One-fifth of Americans are considered functionally illiterate, 21% of the adult population. Source: Julie Farby, All Headline News, “D.C. Literacy Rate Worse Than Rest Of United States,” March 24, 2007
Never married, the 5-foot-3-inch Darger seems to have had only one close friend, William Schloder, with whom he formed the nonfunctional, two-member Children’s Protective Society. (In 1929, Darger expressed genuine bafflement when his offer to adopt a child was turned down by authorities.) He arose before 7:00 and attended Catholic mass regularly-sometimes four or five times a day. Twice, to his exasperation, he was rejected from military service: in 1918 for poor eyesight, in 1945 for age. Though reluctant to engage in conversation, except about the weather (a lifelong preoccupation), he was nevertheless a superb mimic who was sometimes heard to carry on long dialogues in which he played both himself and a cranky nun. From time to time, he was visited by a priest. He kept detailed weather journals in which he impatiently pointed out the errors of forecasters. (On Easter Sunday of 1913, the year he turned 21, Darger watched a tornado devastate the town of Countybrown, Ill.) Other notebooks were devoted to images and written accounts of lethal fires. Occasionally he sang songs with indecipherable lyrics, perhaps in accord with his claim to Brazilian birth. He wore old eyeglasses held together with tape and kept his wallet tied to a shoestring that attached to one belt loop. His wardrobe consisted primarily of shirts with torn-off sleeves for summer, a full-length army overcoat and a cap with ear-flaps for winter. Long a dedicated scavenger (sometimes from neighborhood trash cans), he accumulated large collections of twine, eyeglasses, toys, religious pictures and statuettes, Pepto-Bismol bottles, phonograph records and shoes.
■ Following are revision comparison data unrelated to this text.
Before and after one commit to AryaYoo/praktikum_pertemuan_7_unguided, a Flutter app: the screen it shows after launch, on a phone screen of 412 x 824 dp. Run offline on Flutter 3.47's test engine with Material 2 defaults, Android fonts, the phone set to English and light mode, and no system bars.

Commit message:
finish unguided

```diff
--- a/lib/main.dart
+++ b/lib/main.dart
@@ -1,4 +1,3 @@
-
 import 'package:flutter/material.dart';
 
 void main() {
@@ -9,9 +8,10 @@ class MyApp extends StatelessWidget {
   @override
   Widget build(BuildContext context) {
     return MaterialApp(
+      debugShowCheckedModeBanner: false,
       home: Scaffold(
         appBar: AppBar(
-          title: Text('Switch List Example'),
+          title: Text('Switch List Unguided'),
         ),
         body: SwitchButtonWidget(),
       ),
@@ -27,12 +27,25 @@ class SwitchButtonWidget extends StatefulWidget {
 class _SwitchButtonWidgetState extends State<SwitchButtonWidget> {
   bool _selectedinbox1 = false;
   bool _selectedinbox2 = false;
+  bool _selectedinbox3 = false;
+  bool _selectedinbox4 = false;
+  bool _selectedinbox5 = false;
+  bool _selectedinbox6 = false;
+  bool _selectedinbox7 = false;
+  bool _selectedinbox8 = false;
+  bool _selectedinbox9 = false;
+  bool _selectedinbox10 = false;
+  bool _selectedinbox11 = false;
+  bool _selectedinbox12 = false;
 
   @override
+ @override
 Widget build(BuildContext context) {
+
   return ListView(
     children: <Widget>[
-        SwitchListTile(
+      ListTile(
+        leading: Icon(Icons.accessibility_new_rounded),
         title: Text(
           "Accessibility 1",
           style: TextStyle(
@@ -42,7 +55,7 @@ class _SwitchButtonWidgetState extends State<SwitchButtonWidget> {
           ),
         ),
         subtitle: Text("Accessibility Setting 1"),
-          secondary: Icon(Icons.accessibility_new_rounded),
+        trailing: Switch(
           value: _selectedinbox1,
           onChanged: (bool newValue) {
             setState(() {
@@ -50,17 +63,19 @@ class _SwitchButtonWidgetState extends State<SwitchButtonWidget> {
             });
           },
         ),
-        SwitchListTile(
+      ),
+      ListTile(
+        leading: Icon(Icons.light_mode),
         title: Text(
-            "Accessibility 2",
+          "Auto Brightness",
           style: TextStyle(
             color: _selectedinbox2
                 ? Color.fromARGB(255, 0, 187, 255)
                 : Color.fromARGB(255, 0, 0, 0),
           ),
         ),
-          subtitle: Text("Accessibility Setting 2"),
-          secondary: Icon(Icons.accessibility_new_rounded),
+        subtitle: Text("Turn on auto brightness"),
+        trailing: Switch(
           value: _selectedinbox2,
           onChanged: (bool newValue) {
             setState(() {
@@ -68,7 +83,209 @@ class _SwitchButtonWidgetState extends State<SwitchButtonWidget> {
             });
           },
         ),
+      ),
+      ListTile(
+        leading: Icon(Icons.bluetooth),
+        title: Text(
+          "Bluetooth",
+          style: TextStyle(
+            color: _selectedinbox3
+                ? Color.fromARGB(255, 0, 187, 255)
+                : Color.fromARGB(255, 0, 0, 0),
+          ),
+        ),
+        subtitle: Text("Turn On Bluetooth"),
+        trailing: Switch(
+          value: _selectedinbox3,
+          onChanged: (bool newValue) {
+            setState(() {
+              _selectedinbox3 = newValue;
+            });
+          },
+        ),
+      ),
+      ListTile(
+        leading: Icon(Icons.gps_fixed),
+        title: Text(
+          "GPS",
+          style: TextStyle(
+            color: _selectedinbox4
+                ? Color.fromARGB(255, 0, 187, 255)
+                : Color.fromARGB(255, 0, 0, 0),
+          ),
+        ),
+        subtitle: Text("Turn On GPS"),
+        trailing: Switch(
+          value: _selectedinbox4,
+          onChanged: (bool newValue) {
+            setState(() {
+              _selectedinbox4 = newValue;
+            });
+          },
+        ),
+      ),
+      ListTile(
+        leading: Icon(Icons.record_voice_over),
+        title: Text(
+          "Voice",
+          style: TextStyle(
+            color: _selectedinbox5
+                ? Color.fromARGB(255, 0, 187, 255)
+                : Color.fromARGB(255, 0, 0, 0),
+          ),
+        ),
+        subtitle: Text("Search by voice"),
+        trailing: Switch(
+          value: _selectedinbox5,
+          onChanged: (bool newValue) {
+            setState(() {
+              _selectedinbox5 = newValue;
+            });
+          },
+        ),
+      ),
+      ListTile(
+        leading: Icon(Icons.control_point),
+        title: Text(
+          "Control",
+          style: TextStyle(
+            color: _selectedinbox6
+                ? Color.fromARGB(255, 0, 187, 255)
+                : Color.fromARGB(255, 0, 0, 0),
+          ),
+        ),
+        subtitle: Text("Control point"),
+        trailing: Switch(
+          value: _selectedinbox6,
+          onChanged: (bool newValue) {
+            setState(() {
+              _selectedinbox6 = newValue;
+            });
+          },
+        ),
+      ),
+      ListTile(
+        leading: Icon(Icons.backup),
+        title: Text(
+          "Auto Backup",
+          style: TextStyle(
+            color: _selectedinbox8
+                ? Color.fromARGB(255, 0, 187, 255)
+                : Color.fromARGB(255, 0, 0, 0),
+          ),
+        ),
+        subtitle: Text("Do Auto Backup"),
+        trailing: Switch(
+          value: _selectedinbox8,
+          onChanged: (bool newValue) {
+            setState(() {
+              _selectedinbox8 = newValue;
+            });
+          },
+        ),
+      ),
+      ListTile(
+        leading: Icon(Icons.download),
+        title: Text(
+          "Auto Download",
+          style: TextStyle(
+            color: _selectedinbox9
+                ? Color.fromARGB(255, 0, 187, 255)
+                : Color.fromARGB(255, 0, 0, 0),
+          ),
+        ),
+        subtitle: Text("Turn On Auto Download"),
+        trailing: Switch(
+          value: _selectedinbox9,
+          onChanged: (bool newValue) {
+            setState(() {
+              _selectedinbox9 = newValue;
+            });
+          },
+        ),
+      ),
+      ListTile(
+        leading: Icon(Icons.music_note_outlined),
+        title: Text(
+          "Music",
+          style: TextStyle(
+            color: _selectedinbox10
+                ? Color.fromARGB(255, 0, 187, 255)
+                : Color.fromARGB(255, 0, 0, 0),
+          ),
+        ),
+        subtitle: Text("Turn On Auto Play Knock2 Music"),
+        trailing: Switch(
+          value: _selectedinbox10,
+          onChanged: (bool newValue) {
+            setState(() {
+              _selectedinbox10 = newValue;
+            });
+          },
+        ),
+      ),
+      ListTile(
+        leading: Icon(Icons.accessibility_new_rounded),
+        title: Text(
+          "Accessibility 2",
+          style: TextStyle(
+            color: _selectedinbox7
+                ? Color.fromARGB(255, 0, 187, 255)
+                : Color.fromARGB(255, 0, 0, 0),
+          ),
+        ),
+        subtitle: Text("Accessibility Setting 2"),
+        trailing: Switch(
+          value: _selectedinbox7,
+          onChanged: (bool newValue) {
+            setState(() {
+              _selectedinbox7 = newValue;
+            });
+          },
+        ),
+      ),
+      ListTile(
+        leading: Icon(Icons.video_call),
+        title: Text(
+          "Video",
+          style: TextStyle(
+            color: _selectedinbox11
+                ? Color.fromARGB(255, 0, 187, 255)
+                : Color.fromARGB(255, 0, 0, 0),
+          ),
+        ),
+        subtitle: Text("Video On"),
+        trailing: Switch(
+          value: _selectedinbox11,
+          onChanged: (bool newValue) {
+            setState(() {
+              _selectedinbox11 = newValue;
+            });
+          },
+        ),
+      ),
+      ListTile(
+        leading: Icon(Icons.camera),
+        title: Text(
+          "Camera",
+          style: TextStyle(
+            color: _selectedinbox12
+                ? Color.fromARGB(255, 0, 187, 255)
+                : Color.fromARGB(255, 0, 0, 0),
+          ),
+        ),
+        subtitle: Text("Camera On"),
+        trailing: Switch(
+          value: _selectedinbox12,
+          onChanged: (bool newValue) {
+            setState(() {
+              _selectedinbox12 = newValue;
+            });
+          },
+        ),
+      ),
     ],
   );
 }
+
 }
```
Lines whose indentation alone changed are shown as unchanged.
In 1910, at the age of 18, this consummate Outsider had begun to compose — first longhand, later (in 1912 or 1916) with the aid of a primitive manual typewriter (treated as an elevated, spotlit relic in the show) — a fantasy epic that eventually filled 15,145 single-spaced, legal-size pages bound by hand into 15 volumes: The Story of the Vivian Girls, in what is known as The Realms of the Unreal, of the Glandeco-Angelinnian War Storm, caused by the Child Slave Rebellion. By Darger’s own account, composition of the young-girls-in-jeopardy story, with its attendant catalogues of flags, maps, officers, uniforms and battle casualties, took 11 years (thus requiring, by my calculation, an average production of 2,300 words per day, 365 days per year). The massive work, feverishly mixing idealization and sadism, is therefore a product of the celibate Darger’s most sexually volatile years. Late in the process, he decided to illustrate the tale, mostly in three separate albums, eventually producing some 300 pictures, including 87 multi-sheet horizontal panels. This visual project occupied the remainder of his life — he kept dutiful lists of illustrations needed, checking them off as each was completed — while he continued to write voluminously: journals, the fire and weather logs, a novelistic sequel known as The Vivian Girls in Chicago (a haunted-house saga), and the immense and largely fanciful “autobiography” that he began after his retirement in 1963.
–from Thank heaven for little girls – watercolors; Henry Darger; traveling exhibition
Art in America, Jan, 1998 by Richard Vine